Based on your GraphQL schema, it translates GraphQL Queries and Mutations into Cypher statements and executes them on Neo4j.
It offers both an HTTP API, as well as, Neo4j Cypher Procedures to execute and manage your GraphQL API.
Download and install Neo4j Desktop.
Neo4j Desktop provides a quick install button for neo4j-graphql.
After creating your database you can find it under "Manage" in the "Plugins" tab for a single click install.
Use with neo4j-graphql-cli
This extension is utilized, when you use neo4j-graphql-cli.
- launches a Neo4j Sandbox with your GraphQL schema
- provides the
- a Neo4j server,
- an hosted GraphiQL for it.
To generate some graph data in Neo4j just run
:play movie graph in your Neo4j Browser.
The best tool to use is GraphiQL the GraphQL UI. Get and install it.
Enter your GraphQL URL, like
http://localhost:7474/graphql/ (note the trailing slash).
If your Neo4j Server runs with authentication enabled, add the appropriate Basic-Auth (base64 encoded)
username:password header in the "Edit HTTP Headers" screen.
.Command to generate the
Authorization header value.
Uploading a GraphQL Schema
Here is a small example schema for the movie data. Just a Movie with actors, and a Person with movies.
Simple properties are mapped directly while the relationships are mapped to fields
You can POST a GraphQL schema to the
/graphql/idl/ endpoint or run the
CALL graphql.idl('schema-text') procedure.
The payload is parsed and stored in Neo4j and used subsequently as the backing GraphQL schema for validating and executing queries.
You should then be able to see your schema in the Docs section of GraphiQL.
This also gives you auto-completion, validation and hints when writing queries.
To visualize your GraphQL schema in Neo4j Browser use:
Auto-Generated Query Types
From that schema, the plugin automatically generate Query Types for each of the declared types.
Movie(title,released,first,offset,_id,orderBy, filter): [User]
- Each field of the entity is available as query argument, with an equality check (plural for list-contains)

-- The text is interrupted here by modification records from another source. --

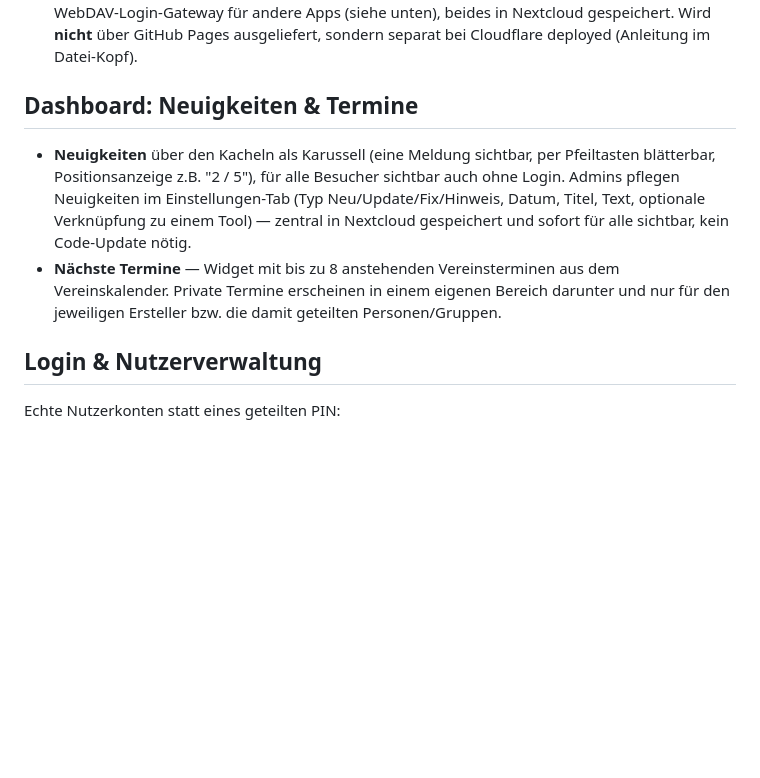
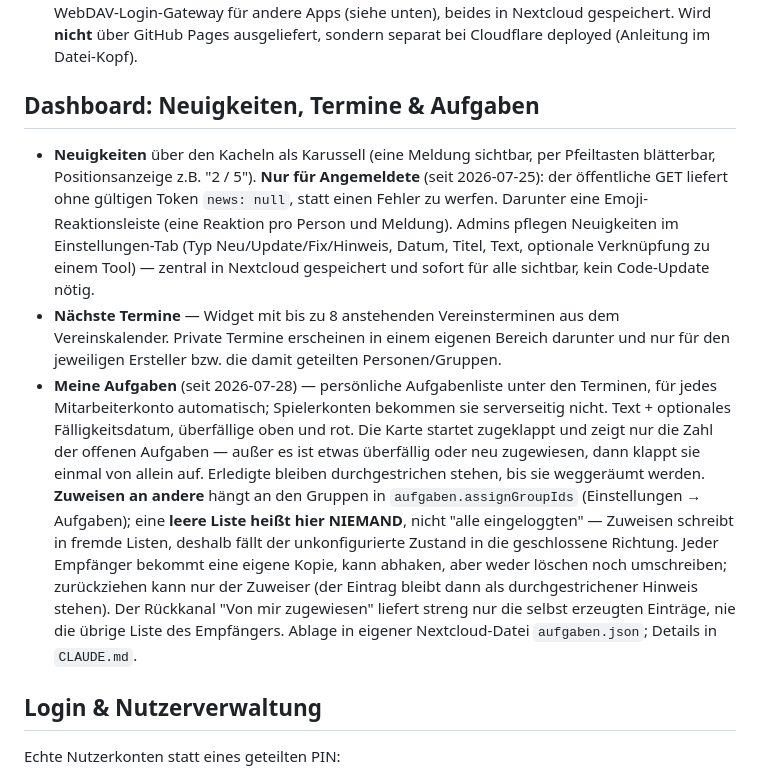
Before and after one commit to Tecko1985/ToolsUebersicht, a Markdown page: README.md, the part around the change. GitHub-like rendering; blank space fills up the shorter version.

Commit message:
README: Aufgabenliste ergaenzt, Neuigkeiten-Sichtbarkeit korrigiert
Co-Authored-By: Claude Opus 5 <noreply@anthropic.com>

```diff
--- a/README.md
+++ b/README.md
@@ -8,10 +8,12 @@ Jede Tool-Karte zeigt Version und geeignetes Endgerät (📱/💻) des verlinkte
 - `app.js` — rendert die Kartenübersicht, das Login und den Admin-Tab.
 - `admin-worker.js` — Cloudflare Worker: Login/Sessions, Sichtbarkeits-Konfiguration und das WebDAV-Login-Gateway für andere Apps (siehe unten), beides in Nextcloud gespeichert. Wird **nicht** über GitHub Pages ausgeliefert, sondern separat bei Cloudflare deployed (Anleitung im Datei-Kopf).
 
-## Dashboard: Neuigkeiten & Termine
+## Dashboard: Neuigkeiten, Termine & Aufgaben
 
-- **Neuigkeiten** über den Kacheln als Karussell (eine Meldung sichtbar, per Pfeiltasten blätterbar, Positionsanzeige z.B. "2 / 5"), für alle Besucher sichtbar auch ohne Login. Admins pflegen Neuigkeiten im Einstellungen-Tab (Typ Neu/Update/Fix/Hinweis, Datum, Titel, Text, optionale Verknüpfung zu einem Tool) — zentral in Nextcloud gespeichert und sofort für alle sichtbar, kein Code-Update nötig.
+- **Neuigkeiten** über den Kacheln als Karussell (eine Meldung sichtbar, per Pfeiltasten blätterbar, Positionsanzeige z.B. "2 / 5"). **Nur für Angemeldete** (seit 2026-07-25): der öffentliche GET liefert ohne gültigen Token `news: null`, statt einen Fehler zu werfen. Darunter eine Emoji-Reaktionsleiste (eine Reaktion pro Person und Meldung). Admins pflegen Neuigkeiten im Einstellungen-Tab (Typ Neu/Update/Fix/Hinweis, Datum, Titel, Text, optionale Verknüpfung zu einem Tool) — zentral in Nextcloud gespeichert und sofort für alle sichtbar, kein Code-Update nötig.
 - **Nächste Termine** — Widget mit bis zu 8 anstehenden Vereinsterminen aus dem Vereinskalender. Private Termine erscheinen in einem eigenen Bereich darunter und nur für den jeweiligen Ersteller bzw. die damit geteilten Personen/Gruppen.
+- **Meine Aufgaben** (seit 2026-07-28) — persönliche Aufgabenliste unter den Terminen, für jedes Mitarbeiterkonto automatisch; Spielerkonten bekommen sie serverseitig nicht. Text + optionales Fälligkeitsdatum, überfällige oben und rot. Die Karte startet zugeklappt und zeigt nur die Zahl der offenen Aufgaben — außer es ist etwas überfällig oder neu zugewiesen, dann klappt sie einmal von allein auf. Erledigte bleiben durchgestrichen stehen, bis sie weggeräumt werden.
+  **Zuweisen an andere** hängt an den Gruppen in `aufgaben.assignGroupIds` (Einstellungen → Aufgaben); eine **leere Liste heißt hier NIEMAND**, nicht "alle eingeloggten" — Zuweisen schreibt in fremde Listen, deshalb fällt der unkonfigurierte Zustand in die geschlossene Richtung. Jeder Empfänger bekommt eine eigene Kopie, kann abhaken, aber weder löschen noch umschreiben; zurückziehen kann nur der Zuweiser (der Eintrag bleibt dann als durchgestrichener Hinweis stehen). Der Rückkanal "Von mir zugewiesen" liefert streng nur die selbst erzeugten Einträge, nie die übrige Liste des Empfängers. Ablage in eigener Nextcloud-Datei `aufgaben.json`; Details in `CLAUDE.md`.
 
 ## Login & Nutzerverwaltung
 
```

- We also provide a
filterargument for more complex filtering with nested predicates, also for relation-fields (see graphcool docs)
- For ordered results there is a

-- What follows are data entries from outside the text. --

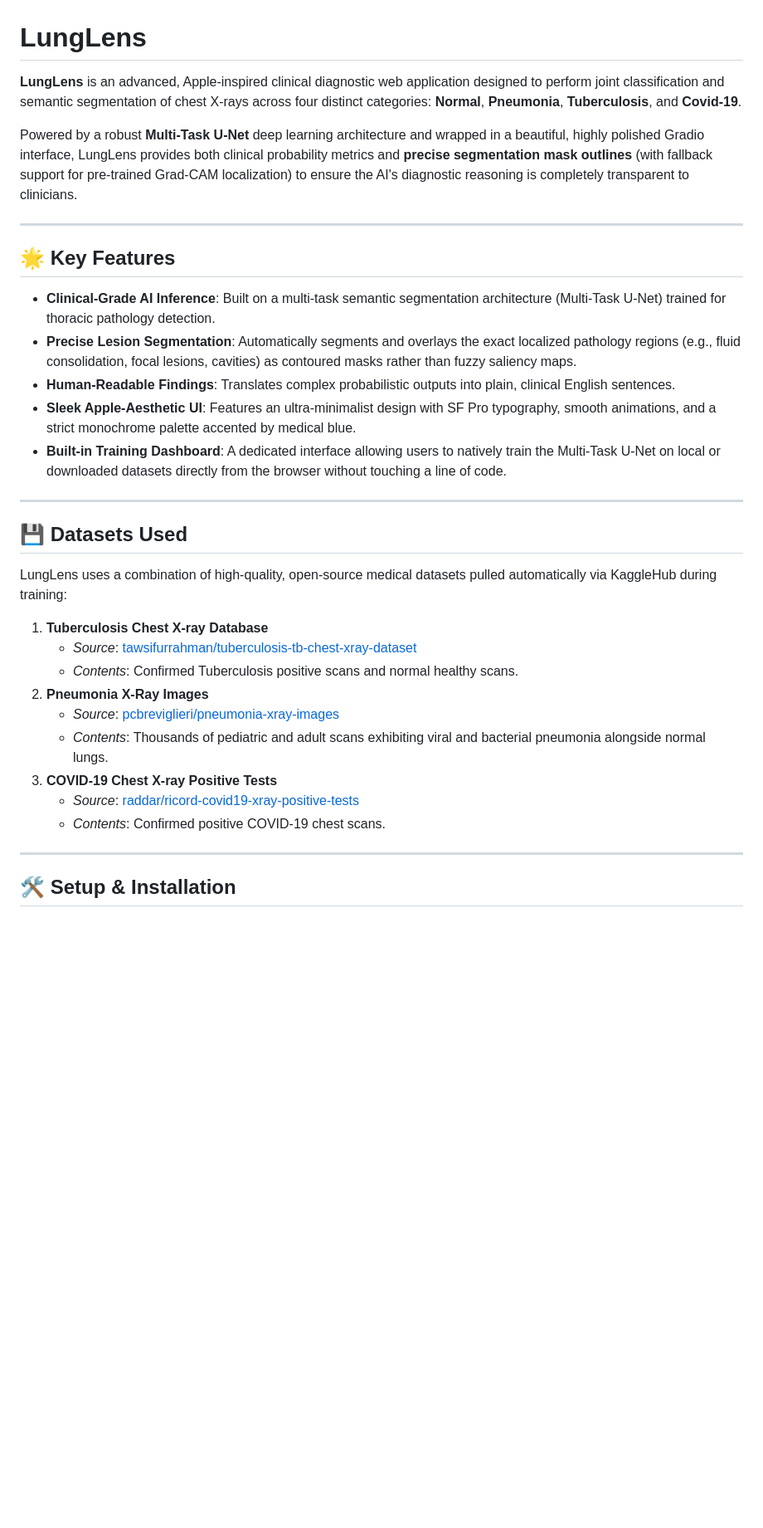
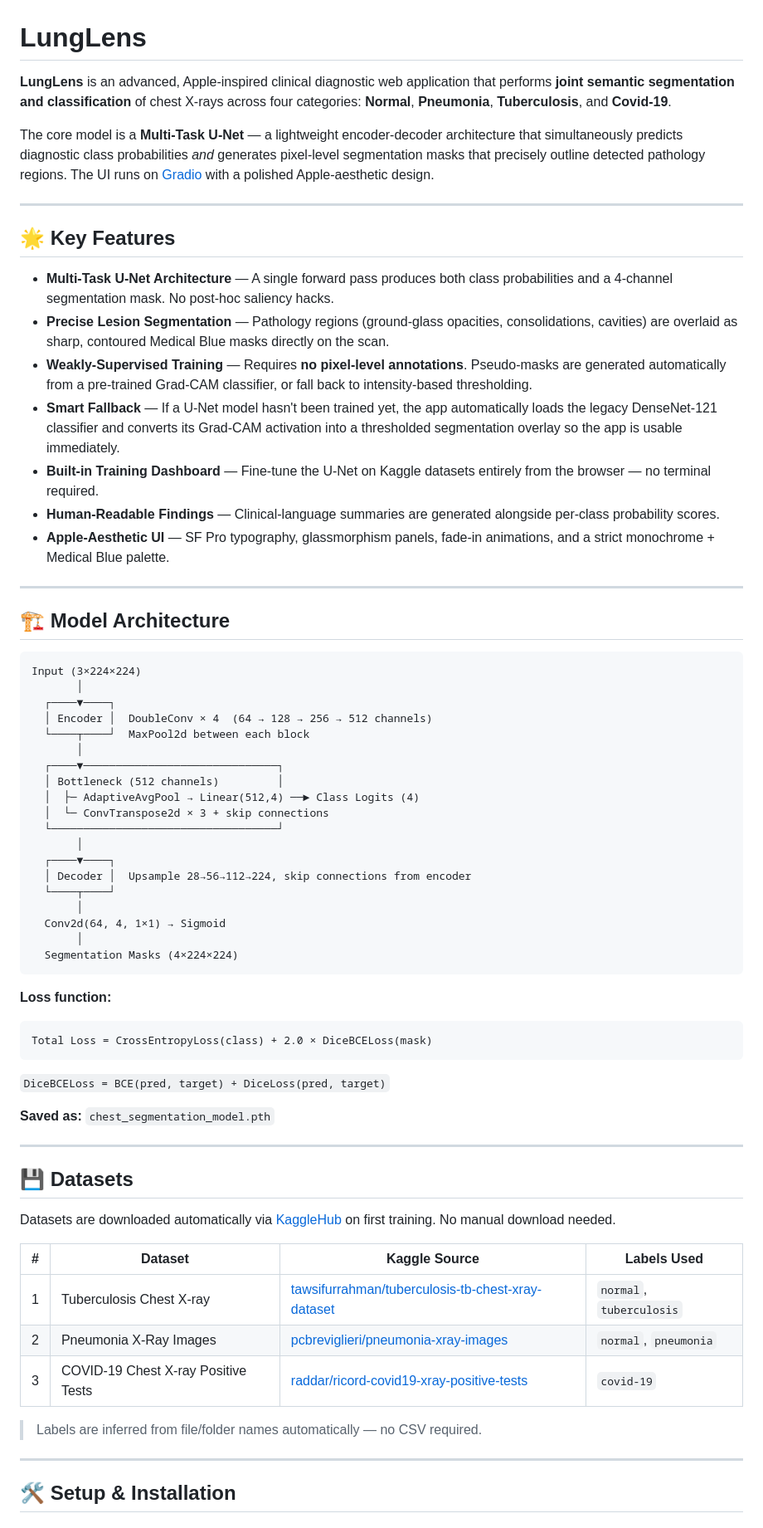
Before and after one commit to evan-2005/LungLens, a Markdown page: README.md, the part around one of its changes. Shown at 83% size. Drawn GitHub-style; blank space fills up the shorter version.

````diff
--- a/README.md
+++ b/README.md
@@ -1,34 +1,68 @@
 # LungLens
 
-**LungLens** is an advanced, Apple-inspired clinical diagnostic web application designed to perform joint classification and semantic segmentation of chest X-rays across four distinct categories: **Normal**, **Pneumonia**, **Tuberculosis**, and **Covid-19**.
+**LungLens** is an advanced, Apple-inspired clinical diagnostic web application that performs **joint semantic segmentation and classification** of chest X-rays across four categories: **Normal**, **Pneumonia**, **Tuberculosis**, and **Covid-19**.
 
-Powered by a robust **Multi-Task U-Net** deep learning architecture and wrapped in a beautiful, highly polished Gradio interface, LungLens provides both clinical probability metrics and **precise segmentation mask outlines** (with fallback support for pre-trained Grad-CAM localization) to ensure the AI's diagnostic reasoning is completely transparent to clinicians.
+The core model is a **Multi-Task U-Net** — a lightweight encoder-decoder architecture that simultaneously predicts diagnostic class probabilities *and* generates pixel-level segmentation masks that precisely outline detected pathology regions. The UI runs on [Gradio](https://www.gradio.app/) with a polished Apple-aesthetic design.
 
 ---
 
 ## 🌟 Key Features
 
-- **Clinical-Grade AI Inference**: Built on a multi-task semantic segmentation architecture (Multi-Task U-Net) trained for thoracic pathology detection.
-- **Precise Lesion Segmentation**: Automatically segments and overlays the exact localized pathology regions (e.g., fluid consolidation, focal lesions, cavities) as contoured masks rather than fuzzy saliency maps.
-- **Human-Readable Findings**: Translates complex probabilistic outputs into plain, clinical English sentences.
-- **Sleek Apple-Aesthetic UI**: Features an ultra-minimalist design with SF Pro typography, smooth animations, and a strict monochrome palette accented by medical blue.
-- **Built-in Training Dashboard**: A dedicated interface allowing users to natively train the Multi-Task U-Net on local or downloaded datasets directly from the browser without touching a line of code.
+- **Multi-Task U-Net Architecture** — A single forward pass produces both class probabilities and a 4-channel segmentation mask. No post-hoc saliency hacks.
+- **Precise Lesion Segmentation** — Pathology regions (ground-glass opacities, consolidations, cavities) are overlaid as sharp, contoured Medical Blue masks directly on the scan.
+- **Weakly-Supervised Training** — Requires **no pixel-level annotations**. Pseudo-masks are generated automatically from a pre-trained Grad-CAM classifier, or fall back to intensity-based thresholding.
+- **Smart Fallback** — If a U-Net model hasn't been trained yet, the app automatically loads the legacy DenseNet-121 classifier and converts its Grad-CAM activation into a thresholded segmentation overlay so the app is usable immediately.
+- **Built-in Training Dashboard** — Fine-tune the U-Net on Kaggle datasets entirely from the browser — no terminal required.
+- **Human-Readable Findings** — Clinical-language summaries are generated alongside per-class probability scores.
+- **Apple-Aesthetic UI** — SF Pro typography, glassmorphism panels, fade-in animations, and a strict monochrome + Medical Blue palette.
 
 ---
 
-## 💾 Datasets Used
+## 🏗️ Model Architecture
 
-LungLens uses a combination of high-quality, open-source medical datasets pulled automatically via KaggleHub during training:
+```
+Input (3×224×224)
+       │
+  ┌────▼────┐
+  │ Encoder │  DoubleConv × 4  (64 → 128 → 256 → 512 channels)
+  └────┬────┘  MaxPool2d between each block
+       │
+  ┌────▼──────────────────────────────┐
+  │ Bottleneck (512 channels)         │
+  │  ├─ AdaptiveAvgPool → Linear(512,4) ──► Class Logits (4)
+  │  └─ ConvTranspose2d × 3 + skip connections
+  └───────────────────────────────────┘
+       │
+  ┌────▼────┐
+  │ Decoder │  Upsample 28→56→112→224, skip connections from encoder
+  └────┬────┘
+       │
+  Conv2d(64, 4, 1×1) → Sigmoid
+       │
+  Segmentation Masks (4×224×224)
+```
 
-1. **Tuberculosis Chest X-ray Database**
-   - *Source*: [tawsifurrahman/tuberculosis-tb-chest-xray-dataset](https://www.kaggle.com/datasets/tawsifurrahman/tuberculosis-tb-chest-xray-dataset)
-   - *Contents*: Confirmed Tuberculosis positive scans and normal healthy scans.
-2. **Pneumonia X-Ray Images**
-   - *Source*: [pcbreviglieri/pneumonia-xray-images](https://www.kaggle.com/datasets/pcbreviglieri/pneumonia-xray-images)
-   - *Contents*: Thousands of pediatric and adult scans exhibiting viral and bacterial pneumonia alongside normal lungs.
-3. **COVID-19 Chest X-ray Positive Tests**
-   - *Source*: [raddar/ricord-covid19-xray-positive-tests](https://www.kaggle.com/datasets/raddar/ricord-covid19-xray-positive-tests)
-   - *Contents*: Confirmed positive COVID-19 chest scans.
+**Loss function:**
+```
+Total Loss = CrossEntropyLoss(class) + 2.0 × DiceBCELoss(mask)
+```
+`DiceBCELoss = BCE(pred, target) + DiceLoss(pred, target)`
+
+**Saved as:** `chest_segmentation_model.pth`
+
+---
+
+## 💾 Datasets
+
+Datasets are downloaded automatically via [KaggleHub](https://github.com/Kaggle/kagglehub) on first training. No manual download needed.
+
+| # | Dataset | Kaggle Source | Labels Used |
+|---|---------|--------------|-------------|
+| 1 | Tuberculosis Chest X-ray | [tawsifurrahman/tuberculosis-tb-chest-xray-dataset](https://www.kaggle.com/datasets/tawsifurrahman/tuberculosis-tb-chest-xray-dataset) | `normal`, `tuberculosis` |
+| 2 | Pneumonia X-Ray Images | [pcbreviglieri/pneumonia-xray-images](https://www.kaggle.com/datasets/pcbreviglieri/pneumonia-xray-images) | `normal`, `pneumonia` |
+| 3 | COVID-19 Chest X-ray Positive Tests | [raddar/ricord-covid19-xray-positive-tests](https://www.kaggle.com/datasets/raddar/ricord-covid19-xray-positive-tests) | `covid-19` |
+
+> Labels are inferred from file/folder names automatically — no CSV required.
 
 ---
 
````
Also changed, not shown: other parts of README.md (+147 -26 lines).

offsetallow for pagination
Now you can for instance run this query:
Simple query example
Advanced query example
This query declares query name and parameters (first line), which are passed separately ("Query Parameters box") as JSON.
And get this result:
Additionally Mutations for each type are created, which return update statistics.
e.g. for the
createMovie(title: ID!, released: Int) : String
updateMovie(title: ID!, released: Int) : String
deleteMovie(title: ID!) : String
and for it's relationships:
addMovieActors(title: ID!, actors:[ID]!) : String
deleteMovieActors(title: ID!, actors:[ID]!) : String
Those mutations then allow you to create and update your data with GraphQL.
Several Mutations at once
If the same mutations is called multiple times, you need to use alias prefixes to avoid clashes in the returned data, which is keyed on mutation names.
You can use those mutations also to load data from CSV or JSON.
@directiveName(param:value) can be used to augment the schema with additional meta-information that we use for processing.
You have already seen the
@relation(name:"ACTED_IN", direction:"IN") directive to map entity references to graph relationships.
@cypher directive is a powerful way of declaring computed fields, query types and mutations with a Cypher statement.
Register Top-Level Schema Types
A custom query
A custom mutation
Full enhanced Schema
This library also comes with Cypher Procedures to execute GraphQL from within Neo4j.
Simple Procedure Query
Advanced Procedure Query with parameters and post-processing
Update with Mutation
Some more examples